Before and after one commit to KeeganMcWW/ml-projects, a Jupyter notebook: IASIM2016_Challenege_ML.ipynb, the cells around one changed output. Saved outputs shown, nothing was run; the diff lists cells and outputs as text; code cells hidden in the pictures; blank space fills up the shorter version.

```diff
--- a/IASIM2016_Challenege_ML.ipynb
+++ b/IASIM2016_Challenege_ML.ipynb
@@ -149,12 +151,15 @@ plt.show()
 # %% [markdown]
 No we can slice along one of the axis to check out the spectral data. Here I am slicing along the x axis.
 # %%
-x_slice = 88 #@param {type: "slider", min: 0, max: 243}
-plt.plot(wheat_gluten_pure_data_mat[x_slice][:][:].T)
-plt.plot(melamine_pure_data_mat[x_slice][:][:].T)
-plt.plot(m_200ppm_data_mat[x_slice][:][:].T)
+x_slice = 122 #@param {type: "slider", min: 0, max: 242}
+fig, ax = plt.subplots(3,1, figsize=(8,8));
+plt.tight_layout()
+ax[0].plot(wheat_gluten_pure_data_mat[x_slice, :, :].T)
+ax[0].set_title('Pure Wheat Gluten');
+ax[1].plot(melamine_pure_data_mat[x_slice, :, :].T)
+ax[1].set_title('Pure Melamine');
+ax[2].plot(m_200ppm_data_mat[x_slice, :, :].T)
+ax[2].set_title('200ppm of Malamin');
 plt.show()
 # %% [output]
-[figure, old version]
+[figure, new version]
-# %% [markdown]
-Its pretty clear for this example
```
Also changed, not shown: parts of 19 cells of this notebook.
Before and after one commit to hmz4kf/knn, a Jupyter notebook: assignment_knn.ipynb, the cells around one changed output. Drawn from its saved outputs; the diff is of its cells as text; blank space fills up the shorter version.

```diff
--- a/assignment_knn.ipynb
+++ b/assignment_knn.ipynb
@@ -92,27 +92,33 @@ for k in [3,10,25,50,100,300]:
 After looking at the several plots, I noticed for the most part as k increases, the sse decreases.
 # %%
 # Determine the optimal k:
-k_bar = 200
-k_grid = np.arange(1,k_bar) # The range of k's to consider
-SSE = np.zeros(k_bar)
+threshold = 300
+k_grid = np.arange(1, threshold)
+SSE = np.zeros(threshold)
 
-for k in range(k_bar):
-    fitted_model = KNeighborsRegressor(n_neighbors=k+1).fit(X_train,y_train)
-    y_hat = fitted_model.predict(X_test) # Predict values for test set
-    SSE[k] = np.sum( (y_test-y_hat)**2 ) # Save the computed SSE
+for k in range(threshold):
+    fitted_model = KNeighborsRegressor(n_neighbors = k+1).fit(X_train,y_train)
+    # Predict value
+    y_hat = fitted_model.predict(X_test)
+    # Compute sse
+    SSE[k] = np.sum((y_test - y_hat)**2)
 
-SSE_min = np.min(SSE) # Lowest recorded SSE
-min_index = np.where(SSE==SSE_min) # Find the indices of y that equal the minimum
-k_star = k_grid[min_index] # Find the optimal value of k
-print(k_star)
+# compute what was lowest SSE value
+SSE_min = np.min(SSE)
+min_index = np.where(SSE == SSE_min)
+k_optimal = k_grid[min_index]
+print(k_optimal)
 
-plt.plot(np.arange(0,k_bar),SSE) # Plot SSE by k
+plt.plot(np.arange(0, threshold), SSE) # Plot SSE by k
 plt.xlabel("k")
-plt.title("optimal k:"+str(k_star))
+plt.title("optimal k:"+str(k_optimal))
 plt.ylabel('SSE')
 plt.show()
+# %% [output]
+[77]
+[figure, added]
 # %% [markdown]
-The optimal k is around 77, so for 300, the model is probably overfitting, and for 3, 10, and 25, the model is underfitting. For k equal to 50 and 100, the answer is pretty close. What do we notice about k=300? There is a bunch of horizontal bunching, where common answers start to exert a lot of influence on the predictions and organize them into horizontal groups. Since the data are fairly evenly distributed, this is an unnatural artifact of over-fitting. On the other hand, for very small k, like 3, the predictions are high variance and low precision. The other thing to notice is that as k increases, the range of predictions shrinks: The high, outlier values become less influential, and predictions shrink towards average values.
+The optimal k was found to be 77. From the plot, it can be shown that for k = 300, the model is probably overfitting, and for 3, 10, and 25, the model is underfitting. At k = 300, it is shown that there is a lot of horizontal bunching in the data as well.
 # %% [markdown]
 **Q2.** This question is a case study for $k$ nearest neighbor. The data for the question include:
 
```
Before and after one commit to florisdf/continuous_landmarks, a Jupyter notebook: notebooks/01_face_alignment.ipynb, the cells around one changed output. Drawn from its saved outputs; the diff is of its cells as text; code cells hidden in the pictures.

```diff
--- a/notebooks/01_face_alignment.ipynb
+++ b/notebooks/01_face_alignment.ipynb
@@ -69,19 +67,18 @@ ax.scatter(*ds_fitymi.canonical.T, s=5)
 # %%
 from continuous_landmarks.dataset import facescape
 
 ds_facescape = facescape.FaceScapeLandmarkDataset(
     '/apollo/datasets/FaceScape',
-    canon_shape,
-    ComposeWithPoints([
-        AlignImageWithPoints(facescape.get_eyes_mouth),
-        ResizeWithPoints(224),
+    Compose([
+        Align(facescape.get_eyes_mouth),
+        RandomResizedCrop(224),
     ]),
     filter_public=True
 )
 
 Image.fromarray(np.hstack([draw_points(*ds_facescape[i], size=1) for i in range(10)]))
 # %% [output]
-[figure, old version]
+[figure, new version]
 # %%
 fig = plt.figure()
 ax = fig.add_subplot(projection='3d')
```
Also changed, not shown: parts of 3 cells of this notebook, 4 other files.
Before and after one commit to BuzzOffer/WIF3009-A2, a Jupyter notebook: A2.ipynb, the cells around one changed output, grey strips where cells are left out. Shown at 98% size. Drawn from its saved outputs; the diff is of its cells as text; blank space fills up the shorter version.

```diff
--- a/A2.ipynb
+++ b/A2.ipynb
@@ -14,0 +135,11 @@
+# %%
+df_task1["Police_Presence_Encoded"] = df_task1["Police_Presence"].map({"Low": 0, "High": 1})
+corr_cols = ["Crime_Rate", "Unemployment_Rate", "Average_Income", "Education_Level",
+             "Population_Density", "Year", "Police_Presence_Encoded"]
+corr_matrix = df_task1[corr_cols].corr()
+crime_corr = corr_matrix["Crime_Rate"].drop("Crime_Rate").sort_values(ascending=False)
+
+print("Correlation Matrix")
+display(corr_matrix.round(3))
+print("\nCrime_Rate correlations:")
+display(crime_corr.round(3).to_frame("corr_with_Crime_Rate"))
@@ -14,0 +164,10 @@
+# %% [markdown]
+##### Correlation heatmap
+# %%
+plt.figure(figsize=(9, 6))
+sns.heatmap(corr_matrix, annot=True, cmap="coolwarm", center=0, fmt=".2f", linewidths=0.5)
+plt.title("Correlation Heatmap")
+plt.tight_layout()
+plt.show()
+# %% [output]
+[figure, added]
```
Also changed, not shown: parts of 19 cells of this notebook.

****************

Each record must be returned exactly as it is written.

RESULT OF THE TASK =
Before and after one commit to KeeganMcWW/ml-projects, a Jupyter notebook: IASIM2016_Challenege_ML.ipynb, the cells around one changed output. Saved outputs shown, nothing was run; the diff lists cells and outputs as text; code cells hidden in the pictures; blank space fills up the shorter version.

```diff
--- a/IASIM2016_Challenege_ML.ipynb
+++ b/IASIM2016_Challenege_ML.ipynb
@@ -149,12 +151,15 @@ plt.show()
 # %% [markdown]
 No we can slice along one of the axis to check out the spectral data. Here I am slicing along the x axis.
 # %%
-x_slice = 88 #@param {type: "slider", min: 0, max: 243}
-plt.plot(wheat_gluten_pure_data_mat[x_slice][:][:].T)
-plt.plot(melamine_pure_data_mat[x_slice][:][:].T)
-plt.plot(m_200ppm_data_mat[x_slice][:][:].T)
+x_slice = 122 #@param {type: "slider", min: 0, max: 242}
+fig, ax = plt.subplots(3,1, figsize=(8,8));
+plt.tight_layout()
+ax[0].plot(wheat_gluten_pure_data_mat[x_slice, :, :].T)
+ax[0].set_title('Pure Wheat Gluten');
+ax[1].plot(melamine_pure_data_mat[x_slice, :, :].T)
+ax[1].set_title('Pure Melamine');
+ax[2].plot(m_200ppm_data_mat[x_slice, :, :].T)
+ax[2].set_title('200ppm of Malamin');
 plt.show()
 # %% [output]
-[figure, old version]
+[figure, new version]
-# %% [markdown]
-Its pretty clear for this example
```
Also changed, not shown: parts of 19 cells of this notebook.
Before and after one commit to hmz4kf/knn, a Jupyter notebook: assignment_knn.ipynb, the cells around one changed output. Drawn from its saved outputs; the diff is of its cells as text; blank space fills up the shorter version.

```diff
--- a/assignment_knn.ipynb
+++ b/assignment_knn.ipynb
@@ -92,27 +92,33 @@ for k in [3,10,25,50,100,300]:
 After looking at the several plots, I noticed for the most part as k increases, the sse decreases.
 # %%
 # Determine the optimal k:
-k_bar = 200
-k_grid = np.arange(1,k_bar) # The range of k's to consider
-SSE = np.zeros(k_bar)
+threshold = 300
+k_grid = np.arange(1, threshold)
+SSE = np.zeros(threshold)
 
-for k in range(k_bar):
-    fitted_model = KNeighborsRegressor(n_neighbors=k+1).fit(X_train,y_train)
-    y_hat = fitted_model.predict(X_test) # Predict values for test set
-    SSE[k] = np.sum( (y_test-y_hat)**2 ) # Save the computed SSE
+for k in range(threshold):
+    fitted_model = KNeighborsRegressor(n_neighbors = k+1).fit(X_train,y_train)
+    # Predict value
+    y_hat = fitted_model.predict(X_test)
+    # Compute sse
+    SSE[k] = np.sum((y_test - y_hat)**2)
 
-SSE_min = np.min(SSE) # Lowest recorded SSE
-min_index = np.where(SSE==SSE_min) # Find the indices of y that equal the minimum
-k_star = k_grid[min_index] # Find the optimal value of k
-print(k_star)
+# compute what was lowest SSE value
+SSE_min = np.min(SSE)
+min_index = np.where(SSE == SSE_min)
+k_optimal = k_grid[min_index]
+print(k_optimal)
 
-plt.plot(np.arange(0,k_bar),SSE) # Plot SSE by k
+plt.plot(np.arange(0, threshold), SSE) # Plot SSE by k
 plt.xlabel("k")
-plt.title("optimal k:"+str(k_star))
+plt.title("optimal k:"+str(k_optimal))
 plt.ylabel('SSE')
 plt.show()
+# %% [output]
+[77]
+[figure, added]
 # %% [markdown]
-The optimal k is around 77, so for 300, the model is probably overfitting, and for 3, 10, and 25, the model is underfitting. For k equal to 50 and 100, the answer is pretty close. What do we notice about k=300? There is a bunch of horizontal bunching, where common answers start to exert a lot of influence on the predictions and organize them into horizontal groups. Since the data are fairly evenly distributed, this is an unnatural artifact of over-fitting. On the other hand, for very small k, like 3, the predictions are high variance and low precision. The other thing to notice is that as k increases, the range of predictions shrinks: The high, outlier values become less influential, and predictions shrink towards average values.
+The optimal k was found to be 77. From the plot, it can be shown that for k = 300, the model is probably overfitting, and for 3, 10, and 25, the model is underfitting. At k = 300, it is shown that there is a lot of horizontal bunching in the data as well.
 # %% [markdown]
 **Q2.** This question is a case study for $k$ nearest neighbor. The data for the question include:
 
```
Before and after one commit to florisdf/continuous_landmarks, a Jupyter notebook: notebooks/01_face_alignment.ipynb, the cells around one changed output. Drawn from its saved outputs; the diff is of its cells as text; code cells hidden in the pictures.

```diff
--- a/notebooks/01_face_alignment.ipynb
+++ b/notebooks/01_face_alignment.ipynb
@@ -69,19 +67,18 @@ ax.scatter(*ds_fitymi.canonical.T, s=5)
 # %%
 from continuous_landmarks.dataset import facescape
 
 ds_facescape = facescape.FaceScapeLandmarkDataset(
     '/apollo/datasets/FaceScape',
-    canon_shape,
-    ComposeWithPoints([
-        AlignImageWithPoints(facescape.get_eyes_mouth),
-        ResizeWithPoints(224),
+    Compose([
+        Align(facescape.get_eyes_mouth),
+        RandomResizedCrop(224),
     ]),
     filter_public=True
 )
 
 Image.fromarray(np.hstack([draw_points(*ds_facescape[i], size=1) for i in range(10)]))
 # %% [output]
-[figure, old version]
+[figure, new version]
 # %%
 fig = plt.figure()
 ax = fig.add_subplot(projection='3d')
```
Also changed, not shown: parts of 3 cells of this notebook, 4 other files.
Before and after one commit to BuzzOffer/WIF3009-A2, a Jupyter notebook: A2.ipynb, the cells around one changed output, grey strips where cells are left out. Shown at 98% size. Drawn from its saved outputs; the diff is of its cells as text; blank space fills up the shorter version.

```diff
--- a/A2.ipynb
+++ b/A2.ipynb
@@ -14,0 +135,11 @@
+# %%
+df_task1["Police_Presence_Encoded"] = df_task1["Police_Presence"].map({"Low": 0, "High": 1})
+corr_cols = ["Crime_Rate", "Unemployment_Rate", "Average_Income", "Education_Level",
+             "Population_Density", "Year", "Police_Presence_Encoded"]
+corr_matrix = df_task1[corr_cols].corr()
+crime_corr = corr_matrix["Crime_Rate"].drop("Crime_Rate").sort_values(ascending=False)
+
+print("Correlation Matrix")
+display(corr_matrix.round(3))
+print("\nCrime_Rate correlations:")
+display(crime_corr.round(3).to_frame("corr_with_Crime_Rate"))
@@ -14,0 +164,10 @@
+# %% [markdown]
+##### Correlation heatmap
+# %%
+plt.figure(figsize=(9, 6))
+sns.heatmap(corr_matrix, annot=True, cmap="coolwarm", center=0, fmt=".2f", linewidths=0.5)
+plt.title("Correlation Heatmap")
+plt.tight_layout()
+plt.show()
+# %% [output]
+[figure, added]
```
Also changed, not shown: parts of 19 cells of this notebook.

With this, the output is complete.